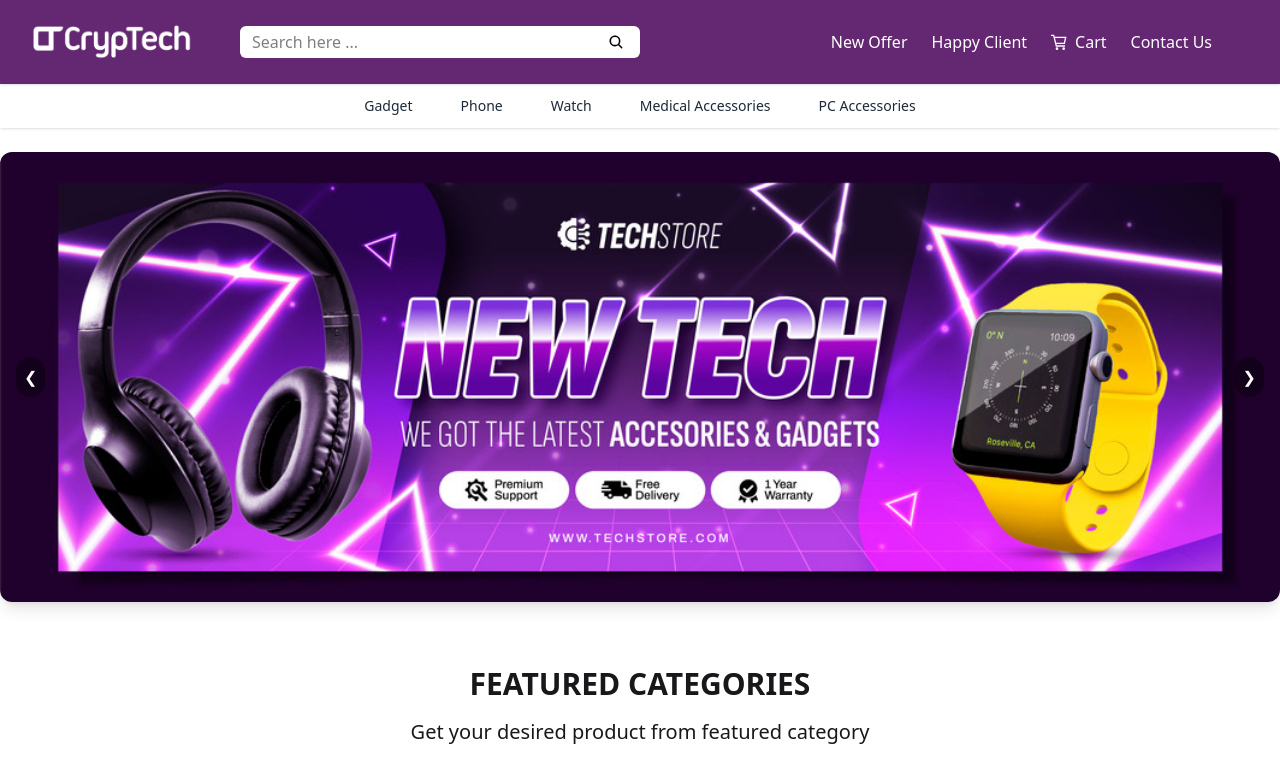
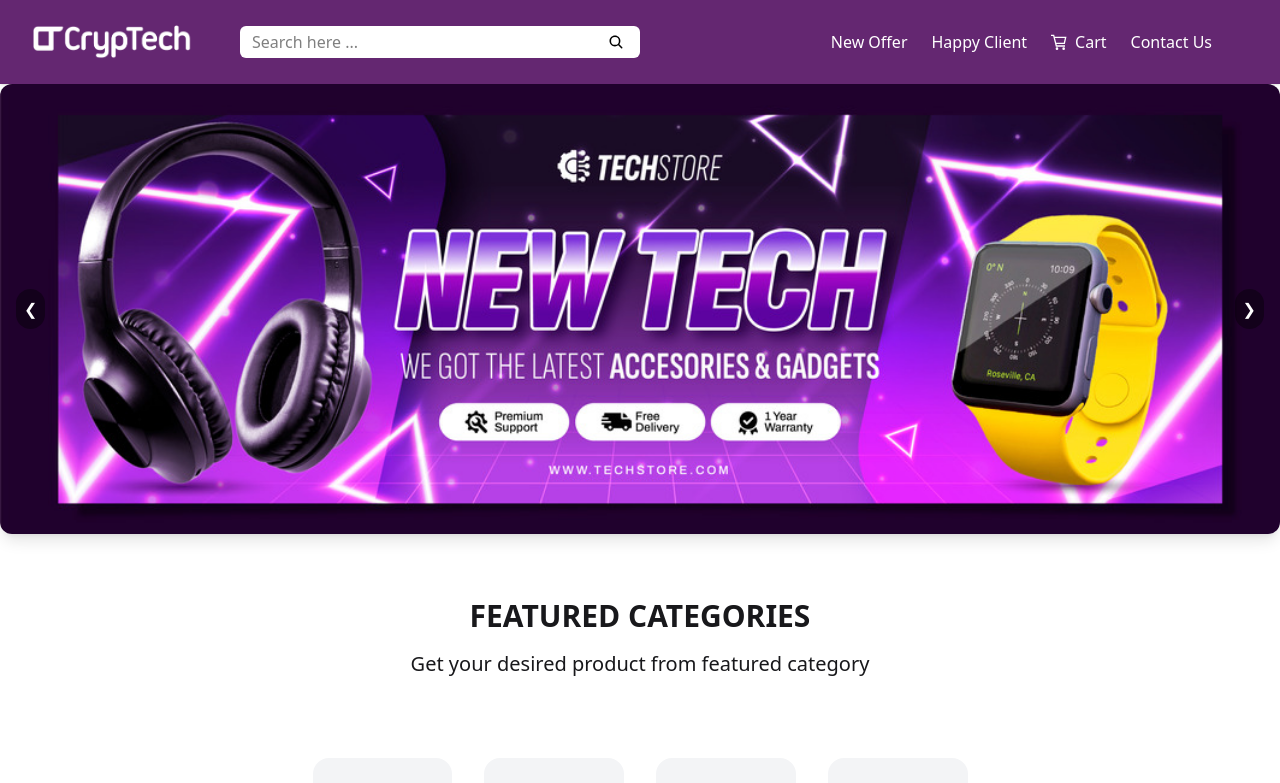
Before and after one commit to Tareq-dev/cryptech-ecom, a React app in the folder frontend/: page / in a window 1280 px wide. Shown: the top 783 px of the page. Built offline with nearby package versions, Linux system fonts and the light colour scheme; the HTML template or start-up script is replaced by a standard one.

Commit message:
setup router

```diff
--- a/frontend/src/App.jsx
+++ b/frontend/src/App.jsx
@@ -1,32 +1,18 @@
-
-import Carousel from './components/Carousel'
-import Categoty from './components/Categoty'
+import { Route, Routes } from 'react-router'
+import Footer from './components/Footer'
+import Home from './pages/Home'
+import Contact from './pages/Contact'
 import Navbar from './components/Navbar'
-import SubMenus from './components/DropdownMenu'
-import SliderProducts from './components/SliderProducts'
-import NewArrivals from './components/NewArrivals'
-import ProductsBanner from './components/ProductsBanner'
-import FeatureProducts from './components/FeatureProducts'
-import ProductsBannerTwo from './components/ProductsBannerTwo'
-import Brand from './components/Brand'
-import Content from './components/Content'
-import Footer from './components/Footer'
 
 function App() {
 
   return (
     <>
       <Navbar />
-      <SubMenus />
-      <Carousel />
-      <Categoty />
-      <SliderProducts />
-      <FeatureProducts />
-      <ProductsBanner />
-      <NewArrivals />
-      <ProductsBannerTwo />
-      <Brand />
-      <Content />
+      <Routes>
+        <Route path="/" element={<Home />} />
+        <Route path="/contact" element={<Contact />} />
+      </Routes>
       <Footer />
     </>
   )
--- a/frontend/src/components/Navbar.jsx
+++ b/frontend/src/components/Navbar.jsx
@@ -2,6 +2,7 @@
 import { IoSearch } from "react-icons/io5";
 import logo from "../assets/logo.png"
 import { GrCart } from "react-icons/gr";
+import { Link } from 'react-router';
 
 function Navbar() {
     return (
@@ -25,9 +26,9 @@
                         <li><a>Item 3</a></li>
                     </ul>
                 </div>
-                <a className=" mr-8 text-xl">
+                <Link to="/" className=" mr-8 text-xl">
                     <img className='w-40' src={logo} alt="" srcset="" />
-                </a>
+                </Link>
                 <form className="flex flex-col sm:flex-row w-[400px] items-center ml-4">
                     <input
                         type="email"
@@ -48,7 +49,7 @@
                     <li><a>New Offer</a></li>
                     <li><a>Happy Client</a></li>
                     <li><a><GrCart className='text-md' />Cart</a></li>
-                    <li><a className="">Contact Us</a></li>
+                    <li><Link to='/contact' className="">Contact Us</Link></li>
                 </ul>
 
             </div>
--- /dev/null
+++ b/frontend/src/pages/Contact.jsx
@@ -0,0 +1,9 @@
+import React from 'react'
+
+function Contact() {
+  return (
+    <div>Contact</div>
+  )
+}
+
+export default Contact
--- /dev/null
+++ b/frontend/src/pages/HappyClients.jsx
@@ -0,0 +1,9 @@
+import React from 'react'
+
+function HappyClients() {
+  return (
+    <div>HappyClients</div>
+  )
+}
+
+export default HappyClients
--- a/frontend/src/pages/Home.jsx
+++ b/frontend/src/pages/Home.jsx
@@ -1,9 +1,29 @@
 import React from 'react'
+import Navbar from '../components/Navbar'
+import Carousel from '../components/Carousel'
+import Categoty from '../components/Categoty'
+import SliderProducts from '../components/SliderProducts'
+import FeatureProducts from '../components/FeatureProducts'
+import ProductsBanner from '../components/ProductsBanner'
+import NewArrivals from '../components/NewArrivals'
+import ProductsBannerTwo from '../components/ProductsBannerTwo'
+import Brand from '../components/Brand'
+import Content from '../components/Content'
 
 function Home() {
-  return (
-    <div>Home</div>
-  )
+    return (
+        <div>
+            <Carousel />
+            <Categoty />
+            <SliderProducts />
+            <FeatureProducts />
+            <ProductsBanner />
+            <NewArrivals />
+            <ProductsBannerTwo />
+            <Brand />
+            <Content />
+        </div>
+    )
 }
 
 export default Home
--- /dev/null
+++ b/frontend/src/pages/NewOffer.jsx
@@ -0,0 +1,9 @@
+import React from 'react'
+
+function NewOffer() {
+  return (
+    <div>NewOffer</div>
+  )
+}
+
+export default NewOffer
```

▬▬▬▬▬▬▬▬▬▬

REQUIRED WORK: Filter the listing by the string "pages"; copy each matching line.

SOLUTION TO THIS TASK:
+import Home from './pages/Home'
+import Contact from './pages/Contact'
+++ b/frontend/src/pages/Contact.jsx
+++ b/frontend/src/pages/HappyClients.jsx
--- a/frontend/src/pages/Home.jsx
+++ b/frontend/src/pages/Home.jsx
+++ b/frontend/src/pages/NewOffer.jsx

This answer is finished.